:: Records for this exercise ::
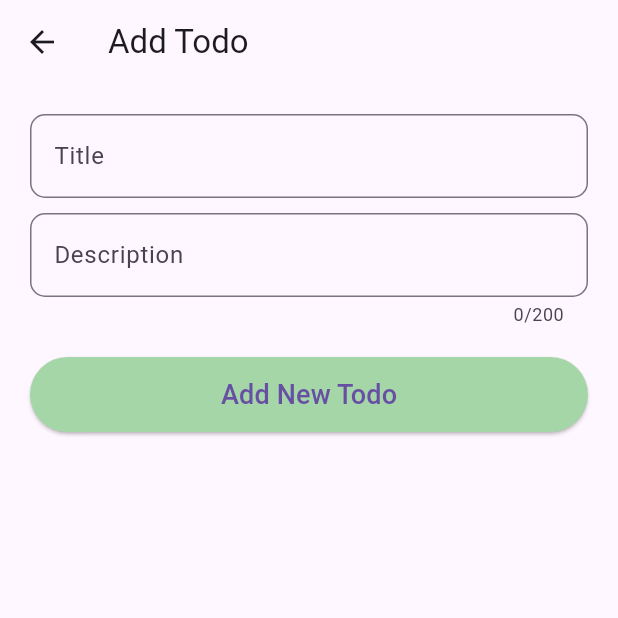
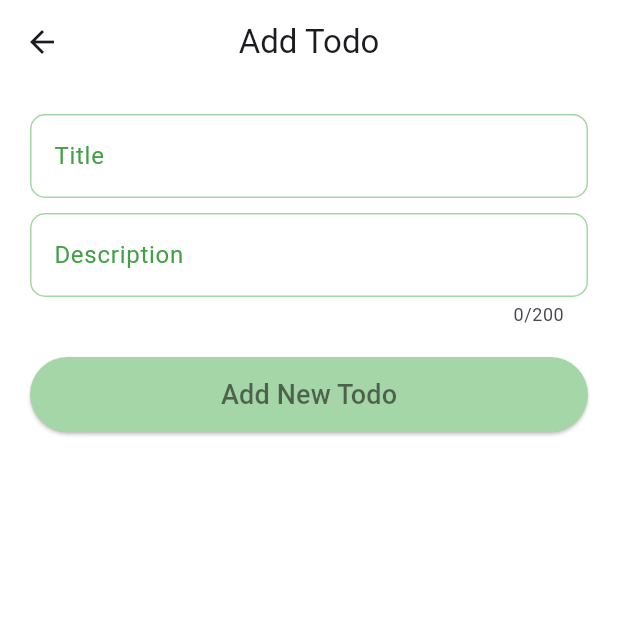
Before and after one commit to avikgh/todo_app_flutter, a Flutter app: the screen it shows after launch, after a tap on "Add", on a phone screen of 412 x 824 dp, the top half of it. Run offline on Flutter 3.47's test engine with Material 3 defaults, Android fonts, the phone set to English and light mode, and no system bars.

```diff
--- a/lib/app.dart
+++ b/lib/app.dart
@@ -17,9 +17,16 @@ class TodoApp extends StatelessWidget {
   ThemeData _lightTheme() {
     return ThemeData(
       inputDecorationTheme: InputDecorationTheme(
+        labelStyle: TextStyle(
+          color: Colors.green.shade600
+        ),
         border: OutlineInputBorder(
           borderRadius: BorderRadius.circular(10),
           borderSide: BorderSide(color: Colors.green.shade200)
+        ),
+        enabledBorder: OutlineInputBorder(
+            borderRadius: BorderRadius.circular(10),
+            borderSide: BorderSide(color: Colors.green.shade200)
         ),
         disabledBorder: OutlineInputBorder(
             borderRadius: BorderRadius.circular(10),
@@ -27,17 +34,19 @@ class TodoApp extends StatelessWidget {
         ),
         focusedBorder: OutlineInputBorder(
             borderRadius: BorderRadius.circular(10),
-            borderSide: BorderSide(color: Colors.green.shade200)
+            borderSide: BorderSide(color: Colors.green.shade200, width: 2),
         ),
       ),
       floatingActionButtonTheme: FloatingActionButtonThemeData(
-        backgroundColor: Colors.green.shade200
+        backgroundColor: Colors.green.shade200,
+        foregroundColor: Colors.black54
       ),
       elevatedButtonTheme: ElevatedButtonThemeData(
         style: ElevatedButton.styleFrom(
-          backgroundColor: Colors.green.shade200
+          backgroundColor: Colors.green.shade200,
+          foregroundColor: Colors.black54
         )
-      )
+      ),
     );
   }
 }
--- a/lib/entities/todo.dart
+++ b/lib/entities/todo.dart
@@ -1,7 +1,7 @@
 class Todo {
   String title;
   String description;
-  String time;
+  DateTime time;
   bool isDone;
   Todo(this.title, this.description, this.time, [this.isDone = false]);
 }
--- a/lib/ui/screens/add_new_todo_screen.dart
+++ b/lib/ui/screens/add_new_todo_screen.dart
@@ -1,7 +1,16 @@
 import 'package:flutter/material.dart';
+import 'package:todo_app/entities/todo.dart';
 
-class AddNewTodoScreen extends StatelessWidget {
-  AddNewTodoScreen({super.key});
+class AddNewTodoScreen extends StatefulWidget {
+  AddNewTodoScreen({super.key, required this.onAddNewTodo});
+
+  final Function(Todo) onAddNewTodo;
+
+  @override
+  State<AddNewTodoScreen> createState() => _AddNewTodoScreenState();
+}
+
+class _AddNewTodoScreenState extends State<AddNewTodoScreen> {
 
   final TextEditingController _titleTEController = TextEditingController();
   final TextEditingController _descriptionTEController = TextEditingController();
@@ -10,8 +19,11 @@ class AddNewTodoScreen extends StatelessWidget {
   @override
   Widget build(BuildContext context) {
     return Scaffold(
+      backgroundColor: Colors.white,
       appBar: AppBar(
+        backgroundColor: Colors.white,
         title: Text('Add Todo'),
+        centerTitle: true,
       ),
       body: Form(
         key: _formKey,
@@ -22,12 +34,12 @@ class AddNewTodoScreen extends StatelessWidget {
               TextFormField(
                 autovalidateMode: AutovalidateMode.onUserInteraction,
                 controller: _titleTEController,
-                decoration: InputDecoration(
-                  label: Text('Title')
-                ),
+                decoration: InputDecoration(label: Text('Title')),
                 validator: _isValidate,
               ),
-              SizedBox(height: 10,),
+              SizedBox(
+                height: 10,
+              ),
               TextFormField(
                 autovalidateMode: AutovalidateMode.onUserInteraction,
                 controller: _descriptionTEController,
@@ -37,19 +49,25 @@ class AddNewTodoScreen extends StatelessWidget {
                 ),
                 validator: _isValidate,
               ),
-              SizedBox(height: 20,),
+              SizedBox(
+                height: 20,
+              ),
               SizedBox(
                 height: 50,
                 width: double.maxFinite,
                 child: ElevatedButton(
                   onPressed: () {
-                    if(_formKey.currentState!.validate()) {
+                    if (_formKey.currentState!.validate()) {
+                      Todo todo = Todo(_titleTEController.text.trim(),
+                          _descriptionTEController.text.trim(), DateTime.now());
+                      widget.onAddNewTodo(todo);
                       Navigator.pop(context);
                     }
                   },
-                  child: Text('Add New Todo', style: TextStyle(
-                    fontSize: 18
-                  ),),
+                  child: Text(
+                    'Add New Todo',
+                    style: TextStyle(fontSize: 18),
+                  ),
                 ),
               )
             ],
@@ -60,7 +78,7 @@ class AddNewTodoScreen extends StatelessWidget {
   }
 
   String? _isValidate(String? value) {
-    if(value!.trim().isEmpty ?? true) {
+    if (value!.trim().isEmpty ?? true) {
       return 'Enter a title';
     }
     return null;
--- a/lib/ui/screens/tabs/all_todo_list_tab.dart
+++ b/lib/ui/screens/tabs/all_todo_list_tab.dart
@@ -4,21 +4,31 @@ import '../../../entities/todo.dart';
 import '../../widgets/todo_item.dart';
 
 class AllTodoListTab extends StatelessWidget {
-  const AllTodoListTab({super.key});
+  const AllTodoListTab(
+      {super.key,
+        required this.onDeleteTodo,
+        required this.onChangeStatus,
+        required this.todoList,});
+
+  final List<Todo> todoList;
+  final Function(int) onDeleteTodo;
+  final Function(int) onChangeStatus;
 
   @override
   Widget build(BuildContext context) {
     return ListView.builder(
-      itemCount: 5,
+      itemCount: todoList.length,
       itemBuilder: (context, index) {
         return Dismissible(
           key: UniqueKey(),
+          onDismissed: (_) {
+            onDeleteTodo(index);
+          },
           child: TodoItem(
-            todo: Todo(
-              'Title will be here',
-              'Description will be here',
-              DateTime.now().toString(),
-            ),
+            todo: todoList[index],
+            onTapStatusChangeButton: () {
+              onChangeStatus(index);
+            },
           ),
         );
       },
--- a/lib/ui/screens/tabs/done_todo_list_tab.dart
+++ b/lib/ui/screens/tabs/done_todo_list_tab.dart
@@ -17,8 +17,11 @@ class DoneTodoListTab extends StatelessWidget {
             todo: Todo(
               'Title will be here',
               'Description will be here',
-              DateTime.now().toString(),
+              DateTime.now(),
             ),
+            onTapStatusChangeButton: () {
+
+            },
           ),
         );
       },
--- a/lib/ui/screens/tabs/undone_todo_list_tab.dart
+++ b/lib/ui/screens/tabs/undone_todo_list_tab.dart
@@ -17,8 +17,11 @@ class UndoneTodoListTab extends StatelessWidget {
             todo: Todo(
               'Title will be here',
               'Description will be here',
-              DateTime.now().toString(),
+              DateTime.now(),
             ),
+            onTapStatusChangeButton: () {
+
+            },
           ),
         );
       },
--- a/lib/ui/screens/todo_list_screen.dart
+++ b/lib/ui/screens/todo_list_screen.dart
@@ -13,6 +13,7 @@ class TodoListScreen extends StatefulWidget {
 }
 
 class _TodoListScreenState extends State<TodoListScreen> {
+
   List<Todo> _todoList = [];
 
   @override
@@ -20,47 +21,86 @@ class _TodoListScreenState extends State<TodoListScreen> {
     return DefaultTabController(
       length: 3,
       child: Scaffold(
+        backgroundColor: Colors.white,
         appBar: AppBar(
+          backgroundColor: Colors.white,
           title: Text(
             'Todo List',
             style: TextStyle(fontSize: 25),
           ),
+          centerTitle: true,
           bottom: TabBar(
             tabs: [
-              Text('All'),
-              Text('Done'),
-              Text('Undone')
+              Text(
+                'All',
+                style: TextStyle(color: Colors.black, fontSize: 15),
+              ),
+              Text(
+                'Done',
+                style: TextStyle(
+                  color: Colors.green,
+                  fontSize: 15,
+                ),
+              ),
+              Text(
+                'Undone',
+                style: TextStyle(color: Colors.red, fontSize: 15),
+              )
             ],
           ),
         ),
         body: TabBarView(
           children: [
-            AllTodoListTab(),
+            AllTodoListTab(
+              todoList: _todoList,
+              onDeleteTodo: _deleteTodo,
+              onChangeStatus: _changeStatus,
+            ),
             DoneTodoListTab(),
             UndoneTodoListTab()
           ],
         ),
-        floatingActionButton: _addTodoFABButton(),
-      ),
+        floatingActionButton: buildFloatingActionButton(context)
+      )
     );
   }
-}
 
-class _addTodoFABButton extends StatelessWidget {
-  const _addTodoFABButton({
-    super.key,
-  });
-
-  @override
-  Widget build(BuildContext context) {
+  FloatingActionButton buildFloatingActionButton(BuildContext context) {
     return FloatingActionButton.extended(
         onPressed: () {
-        Navigator.push(context,
-            MaterialPageRoute(builder: (context) => AddNewTodoScreen()));
+          Navigator.push(
+              context,
+              MaterialPageRoute(
+                  builder: (context) => AddNewTodoScreen(
+                    onAddNewTodo: _addNewTodo
+                  )
+              )
+          );
         },
         tooltip: 'Add new todo',
         label: Text('Add'),
         icon: Icon(Icons.add),
       );
   }
+
+  void _addNewTodo(Todo todo) {
+    _todoList.add(todo);
+    if (mounted) {
+      setState(() {});
     }
+  }
+
+  void _deleteTodo(int index) {
+    _todoList.removeAt(index);
+    if (mounted) {
+      setState(() {});
+    }
+  }
+
+  void _changeStatus(int index) {
+    _todoList[index].isDone = !_todoList[index].isDone;
+    if (mounted) {
+      setState(() {});
+    }
+  }
+}
```
Also changed, not shown: lib/ui/widgets/todo_item.dart (+23 -11 lines). Lines whose indentation alone changed are shown as unchanged.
:::
◆ What to work on:
Pull each line that includes the word "green" out of the material above.

◆ Result for this task:
+          color: Colors.green.shade600
           borderSide: BorderSide(color: Colors.green.shade200)
+            borderSide: BorderSide(color: Colors.green.shade200)
-            borderSide: BorderSide(color: Colors.green.shade200)
+            borderSide: BorderSide(color: Colors.green.shade200, width: 2),
-        backgroundColor: Colors.green.shade200
+        backgroundColor: Colors.green.shade200,
-          backgroundColor: Colors.green.shade200
+          backgroundColor: Colors.green.shade200,
+                  color: Colors.green,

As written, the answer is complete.